WORK TO COMPLETE ::
Look for "spacer" in every line of the listing. Copy the lines that have it.

- - -

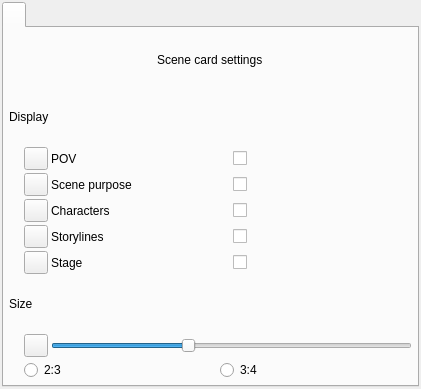
Old version of the form ui/scenes_view_preferences_widget.ui in the repository zkovari/plotlyst.
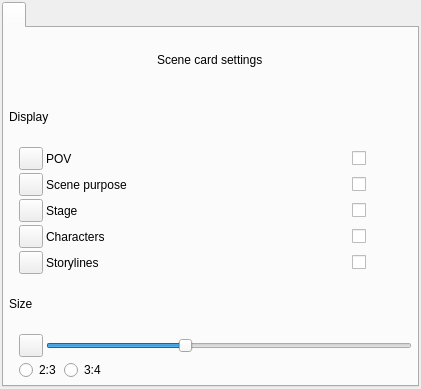
New version of the form. Custom widgets are drawn as their Qt base class.

What changed in the file:
```diff
--- a/ui/scenes_view_preferences_widget.ui
+++ b/ui/scenes_view_preferences_widget.ui
@@ -74,7 +74,7 @@
        <item>
         <layout class="QHBoxLayout" name="horizontalLayout_3">
          <property name="leftMargin">
-          <number>15</number>
+          <number>10</number>
          </property>
          <item>
           <widget class="QToolButton" name="btnPov">
@@ -93,8 +93,14 @@
            </property>
           </widget>
          </item>
-         <item>
-          <widget class="Toggle" name="checkBox">
+         <item alignment="Qt::AlignRight">
+          <widget class="Toggle" name="cbPov">
+           <property name="minimumSize">
+            <size>
+             <width>60</width>
+             <height>0</height>
+            </size>
+           </property>
            <property name="text">
             <string/>
            </property>
@@ -105,7 +111,7 @@
        <item>
         <layout class="QHBoxLayout" name="horizontalLayout_4">
          <property name="leftMargin">
-          <number>15</number>
+          <number>10</number>
          </property>
          <item>
           <widget class="QToolButton" name="btnPurpose">
@@ -124,8 +130,51 @@
            </property>
           </widget>
          </item>
+         <item alignment="Qt::AlignRight">
+          <widget class="Toggle" name="cbPurpose">
+           <property name="minimumSize">
+            <size>
+             <width>60</width>
+             <height>0</height>
+            </size>
+           </property>
+           <property name="text">
+            <string/>
+           </property>
+          </widget>
+         </item>
+        </layout>
+       </item>
+       <item>
+        <layout class="QHBoxLayout" name="horizontalLayout_7">
+         <property name="leftMargin">
+          <number>10</number>
+         </property>
          <item>
-          <widget class="Toggle" name="checkBox_2">
+          <widget class="QToolButton" name="btnPurpose_2">
+           <property name="text">
+            <string/>
+           </property>
+           <property name="transparent" stdset="0">
+            <bool>true</bool>
+           </property>
+          </widget>
+         </item>
+         <item>
+          <widget class="QLabel" name="label_7">
+           <property name="text">
+            <string>Stage</string>
+           </property>
+          </widget>
+         </item>
+         <item alignment="Qt::AlignRight">
+          <widget class="Toggle" name="cbStage">
+           <property name="minimumSize">
+            <size>
+             <width>60</width>
+             <height>0</height>
+            </size>
+           </property>
            <property name="text">
             <string/>
            </property>
@@ -136,7 +185,7 @@
        <item>
         <layout class="QHBoxLayout" name="horizontalLayout_5">
          <property name="leftMargin">
-          <number>15</number>
+          <number>10</number>
          </property>
          <item>
           <widget class="QToolButton" name="btnCharacters">
@@ -155,8 +204,14 @@
            </property>
           </widget>
          </item>
-         <item>
-          <widget class="Toggle" name="checkBox_3">
+         <item alignment="Qt::AlignRight">
+          <widget class="Toggle" name="cbCharacters">
+           <property name="minimumSize">
+            <size>
+             <width>60</width>
+             <height>0</height>
+            </size>
+           </property>
            <property name="text">
             <string/>
            </property>
@@ -167,7 +222,7 @@
        <item>
         <layout class="QHBoxLayout" name="horizontalLayout_6">
          <property name="leftMargin">
-          <number>15</number>
+          <number>10</number>
          </property>
          <item>
           <widget class="QToolButton" name="btnCharacters_2">
@@ -186,39 +241,14 @@
            </property>
           </widget>
          </item>
-         <item>
-          <widget class="Toggle" name="checkBox_4">
-           <property name="text">
-            <string/>
+         <item alignment="Qt::AlignRight">
+          <widget class="Toggle" name="cbStorylines">
+           <property name="minimumSize">
+            <size>
+             <width>60</width>
+             <height>0</height>
+            </size>
            </property>
-          </widget>
-         </item>
-        </layout>
-       </item>
-       <item>
-        <layout class="QHBoxLayout" name="horizontalLayout_7">
-         <property name="leftMargin">
-          <number>15</number>
-         </property>
-         <item>
-          <widget class="QToolButton" name="btnPurpose_2">
-           <property name="text">
-            <string/>
-           </property>
-           <property name="transparent" stdset="0">
-            <bool>true</bool>
-           </property>
-          </widget>
-         </item>
-         <item>
-          <widget class="QLabel" name="label_7">
-           <property name="text">
-            <string>Stage</string>
-           </property>
-          </widget>
-         </item>
-         <item>
-          <widget class="Toggle" name="checkBox_5">
            <property name="text">
             <string/>
            </property>
@@ -236,7 +266,7 @@
        <item>
         <layout class="QVBoxLayout" name="verticalLayout_2">
          <property name="leftMargin">
-          <number>15</number>
+          <number>10</number>
          </property>
          <item>
           <layout class="QHBoxLayout" name="horizontalLayout">
@@ -284,6 +314,19 @@
              </property>
             </widget>
            </item>
+           <item>
+            <spacer name="horizontalSpacer">
+             <property name="orientation">
+              <enum>Qt::Horizontal</enum>
+             </property>
+             <property name="sizeHint" stdset="0">
+              <size>
+               <width>40</width>
+               <height>20</height>
+              </size>
+             </property>
+            </spacer>
+           </item>
           </layout>
          </item>
         </layout>
```
Left out of the diff: 7 changed lines with no effect on the pictures.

- - -

SOLUTION TO THIS EXERCISE ::
+            <spacer name="horizontalSpacer">
+            </spacer>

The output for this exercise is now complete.